Psychology professor John Moritsugu is a recipient of the Distinguished Contribution Award from the Asian American Psychological Association. He was recognized for his outstanding and meritorious contributions to the Asian American community.

Doug PageDoug Page, senior development director of gift planning, gave a presentation at the 15th annual Northwest Planned Giving Conference in Portland, Ore., on “Fundamentals of a Strong Donor Call.” About 200 fundraising professionals attended.

Jim PenceTwo PLU administrators are serving with the Association of American Colleges and Universities. Provost Jim Pence is a member of the AAC&U Board of Directors. Janet Rasmussen, director of the Wang Center for International Programs, is a member of the Editorial Advisory Board for the organization’s magazine Liberal Education. Pence wrote an article for Liberal Education, one of the organization’s publications, this fall.

Next Section: Leadership and service


  • Grant offers wild hope to students and faculty willing to ask questions
  • Provost prepares academic roadmap to guide university
  • Accolades


Photo Credits

By: Jordan Hartman ’02

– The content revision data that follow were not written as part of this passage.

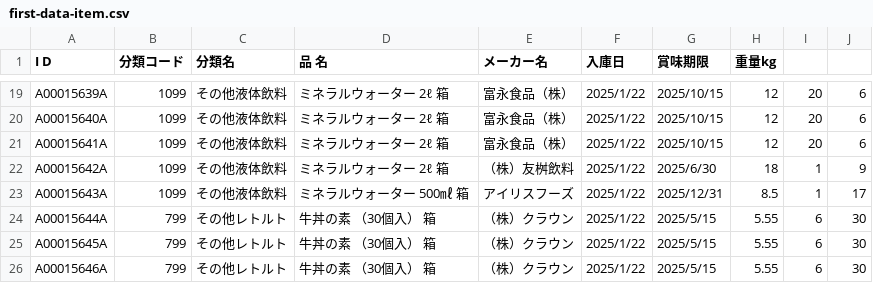
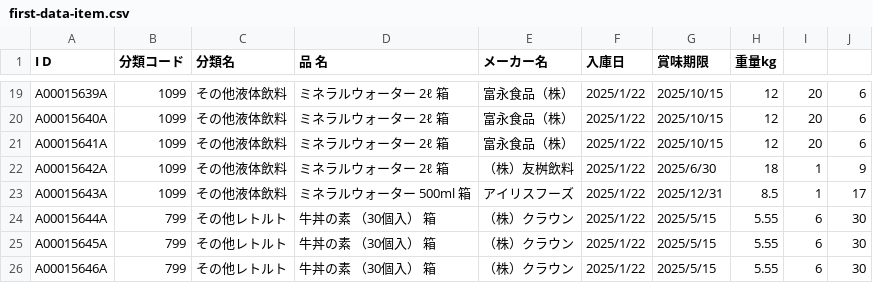
Before and after one commit to PharaohKJ/foodbank-inventory, a CSV file: db/first-data-item.csv, drawn as a sheet; only a part is shown, gaps mark what is left out.

Commit message:
データ追加

```diff
--- a/db/first-data-item.csv
+++ b/db/first-data-item.csv
@@ -22,3 +22,3 @@ A00015641A	1099	その他液体飲料	ミネラルウォーター　2ℓ　箱
 A00015642A	1099	その他液体飲料	ミネラルウォーター　2ℓ　箱	（株）友桝飲料	2025/1/22	2025/6/30	18	1	9
-A00015643A	1099	その他液体飲料	ミネラルウォーター　500㎖　箱	アイリスフーズ	2025/1/22	2025/12/31	8.5	1	17
+A00015643A	1099	その他液体飲料	ミネラルウォーター　500ml　箱	アイリスフーズ	2025/1/22	2025/12/31	8.5	1	17
 A00015644A	799	その他レトルト	牛丼の素　（30個入）　箱	（株）クラウン	2025/1/22	2025/5/15	5.55	6	30
```
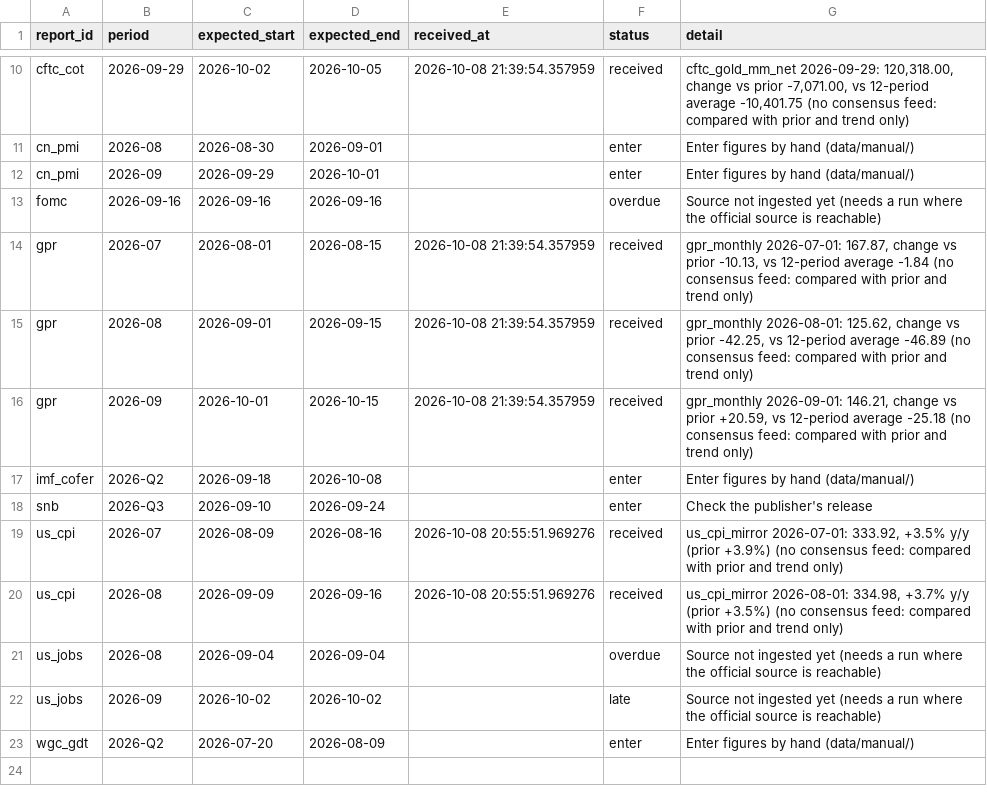
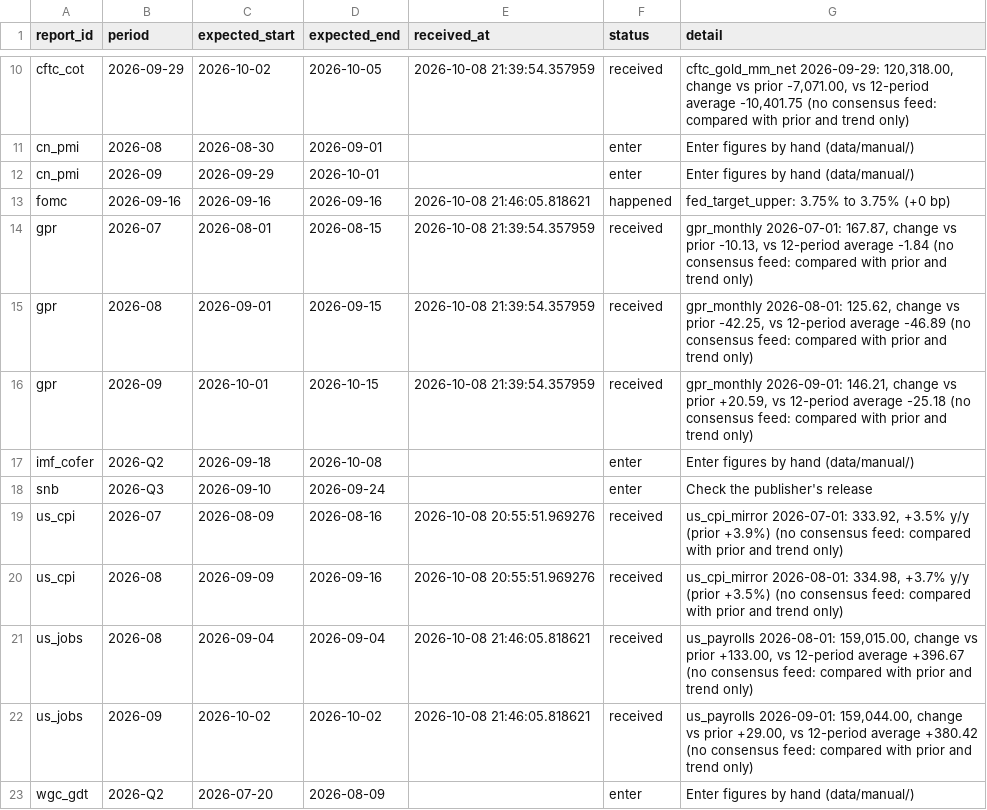
Before and after one commit to Shawhir/Commodities, a CSV file: data/store/_releases.csv, drawn as a sheet; only a part is shown, gaps mark what is left out.

```diff
--- a/data/store/_releases.csv
+++ b/data/store/_releases.csv
@@ -12,3 +12,3 @@ cn_pmi,2026-08,2026-08-30,2026-09-01,,enter,Enter figures by hand (data/manual/)
 cn_pmi,2026-09,2026-09-29,2026-10-01,,enter,Enter figures by hand (data/manual/)
-fomc,2026-09-16,2026-09-16,2026-09-16,,overdue,Source not ingested yet (needs a run where the official source is reachable)
+fomc,2026-09-16,2026-09-16,2026-09-16,2026-10-08 21:46:05.818621,happened,fed_target_upper: 3.75% to 3.75% (+0 bp)
 gpr,2026-07,2026-08-01,2026-08-15,2026-10-08 21:39:54.357959,received,"gpr_monthly 2026-07-01: 167.87, change vs prior -10.13, vs 12-period average -1.84 (no consensus feed: compared with prior and trend only)"
@@ -20,4 +20,4 @@ us_cpi,2026-07,2026-08-09,2026-08-16,2026-10-08 20:55:51.969276,received,"us_cpi
 us_cpi,2026-08,2026-09-09,2026-09-16,2026-10-08 20:55:51.969276,received,"us_cpi_mirror 2026-08-01: 334.98, +3.7% y/y (prior +3.5%) (no consensus feed: compared with prior and trend only)"
-us_jobs,2026-08,2026-09-04,2026-09-04,,overdue,Source not ingested yet (needs a run where the official source is reachable)
-us_jobs,2026-09,2026-10-02,2026-10-02,,late,Source not ingested yet (needs a run where the official source is reachable)
+us_jobs,2026-08,2026-09-04,2026-09-04,2026-10-08 21:46:05.818621,received,"us_payrolls 2026-08-01: 159,015.00, change vs prior +133.00, vs 12-period average +396.67 (no consensus feed: compared with prior and trend only)"
+us_jobs,2026-09,2026-10-02,2026-10-02,2026-10-08 21:46:05.818621,received,"us_payrolls 2026-09-01: 159,044.00, change vs prior +29.00, vs 12-period average +380.42 (no consensus feed: compared with prior and trend only)"
 wgc_gdt,2026-Q2,2026-07-20,2026-08-09,,enter,Enter figures by hand (data/manual/)
```
Also changed, not shown: data/store/_data_health.csv, data/store/gpr_monthly.csv, 15 other files.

 Back to top  Winter 2003 Scene Copyright 2003 Pacific Lutheran University  Credits ~ Last Updated 12-05-2003 ~ Comments